(Excerpts from a dataset)
= = = = = = =

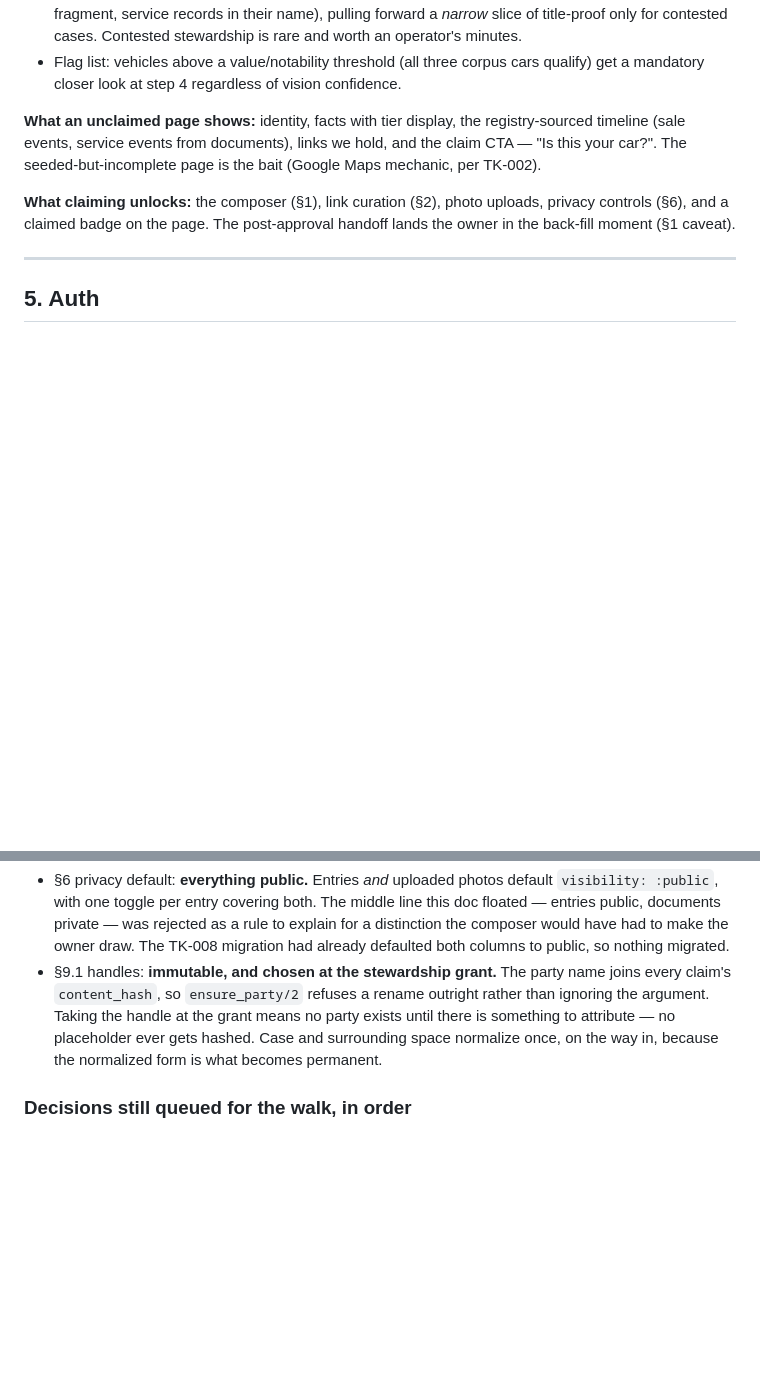
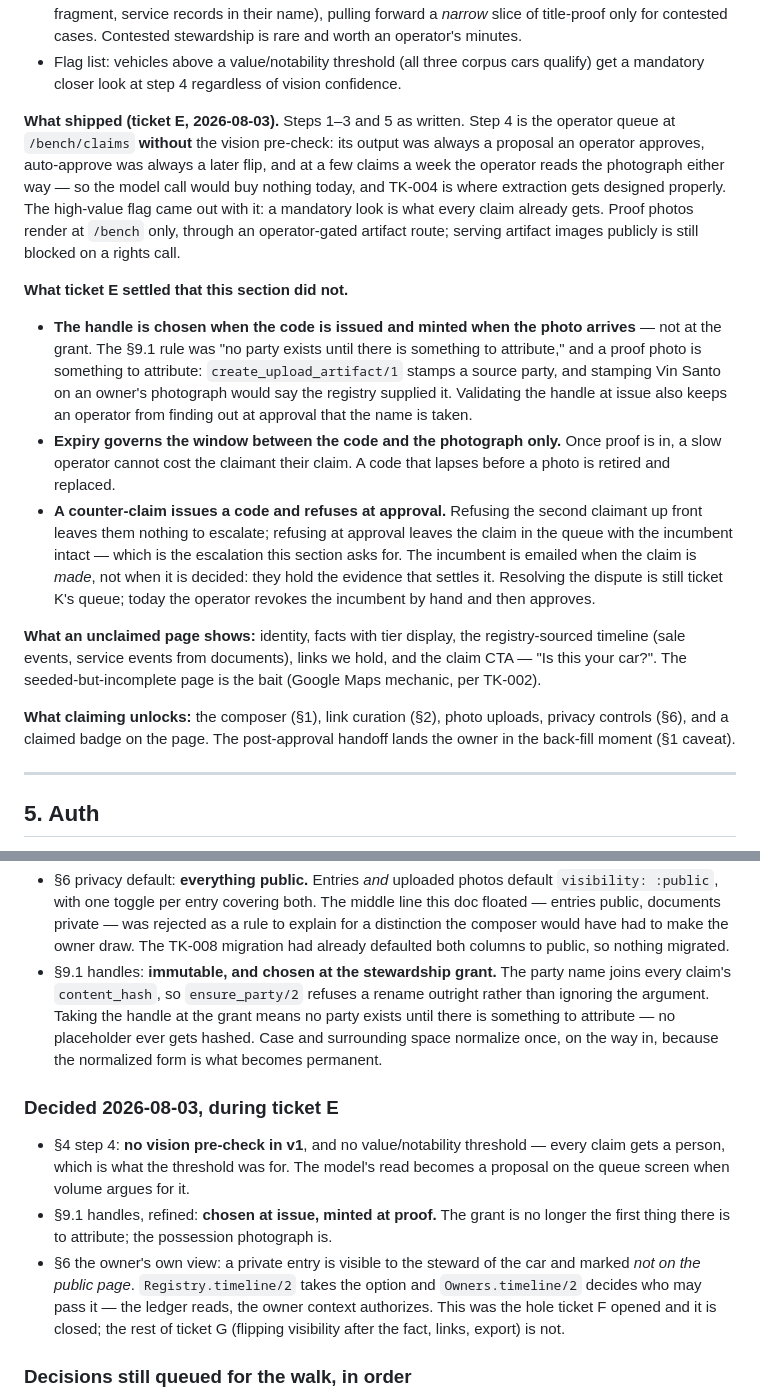
Before and after one commit to mhyrr/santo_api, a Markdown page: docs/design/owner_surface.md, 2 parts joined by grey strips. GitHub-like rendering; blank space fills up the shorter version.

Commit message:
Write down what ticket E settled, and what it left alone
Three calls the design doc did not make: the handle is chosen at issue
and minted at the proof photo rather than at the grant, expiry governs
only the window between code and photograph, and a counter-claim issues
a code but refuses at approval so the incumbent keeps the car until
somebody adjudicates.

Two things §4 asked for that are deliberately absent: the vision
pre-check and the high-value threshold. Both existed to decide which
claims deserve a person's eyes, and today every claim gets one.

```diff
--- a/docs/design/owner_surface.md
+++ b/docs/design/owner_surface.md
@@ -446,6 +446,36 @@ Carrera GT's VIN plate at a show and claims a $4.5M car:
 - Flag list: vehicles above a value/notability threshold (all three corpus
   cars qualify) get a mandatory closer look at step 4 regardless of vision
   confidence.
+
+**What shipped (ticket E, 2026-08-03).** Steps 1–3 and 5 as written. Step 4 is
+the operator queue at `/bench/claims` **without** the vision pre-check: its
+output was always a proposal an operator approves, auto-approve was always a
+later flip, and at a few claims a week the operator reads the photograph either
+way — so the model call would buy nothing today, and TK-004 is where extraction
+gets designed properly. The high-value flag came out with it: a mandatory look
+is what every claim already gets. Proof photos render at `/bench` only, through
+an operator-gated artifact route; serving artifact images publicly is still
+blocked on a rights call.
+
+**What ticket E settled that this section did not.**
+
+- **The handle is chosen when the code is issued and minted when the photo
+  arrives** — not at the grant. The §9.1 rule was "no party exists until there
+  is something to attribute," and a proof photo is something to attribute:
+  `create_upload_artifact/1` stamps a source party, and stamping Vin Santo on an
+  owner's photograph would say the registry supplied it. Validating the handle
+  at issue also keeps an operator from finding out at approval that the name is
+  taken.
+- **Expiry governs the window between the code and the photograph only.** Once
+  proof is in, a slow operator cannot cost the claimant their claim. A code that
+  lapses before a photo is retired and replaced.
+- **A counter-claim issues a code and refuses at approval.** Refusing the second
+  claimant up front leaves them nothing to escalate; refusing at approval leaves
+  the claim in the queue with the incumbent intact — which is the escalation
+  this section asks for. The incumbent is emailed when the claim is *made*, not
+  when it is decided: they hold the evidence that settles it. Resolving the
+  dispute is still ticket K's queue; today the operator revokes the incumbent by
+  hand and then approves.
 
 **What an unclaimed page shows:** identity, facts with tier display, the
 registry-sourced timeline (sale events, service events from documents), links
@@ -900,6 +930,19 @@ not deferred to a second walk.
   ever gets hashed. Case and surrounding space normalize once, on the way in,
   because the normalized form is what becomes permanent.
 
+### Decided 2026-08-03, during ticket E
+
+- §4 step 4: **no vision pre-check in v1**, and no value/notability threshold —
+  every claim gets a person, which is what the threshold was for. The model's
+  read becomes a proposal on the queue screen when volume argues for it.
+- §9.1 handles, refined: **chosen at issue, minted at proof.** The grant is no
+  longer the first thing there is to attribute; the possession photograph is.
+- §6 the owner's own view: a private entry is visible to the steward of the car
+  and marked *not on the public page*. `Registry.timeline/2` takes the option
+  and `Owners.timeline/2` decides who may pass it — the ledger reads, the owner
+  context authorizes. This was the hole ticket F opened and it is closed; the
+  rest of ticket G (flipping visibility after the fact, links, export) is not.
+
 ### Decisions still queued for the walk, in order
 
 3. §8 — MCP confirm semantics: agent-mediated entries land `:proposed` until
```
Also changed, not shown: CLAUDE.md (+2 -1 lines).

= = = = = = =

**GOAL OF THE EXERCISE**
Could you copy every line from the records that mentions the word "minted"?

**RESPONSE BELOW**
and minted at the proof photo rather than at the grant, expiry governs
+- **The handle is chosen when the code is issued and minted when the photo
+- §9.1 handles, refined: **chosen at issue, minted at proof.** The grant is no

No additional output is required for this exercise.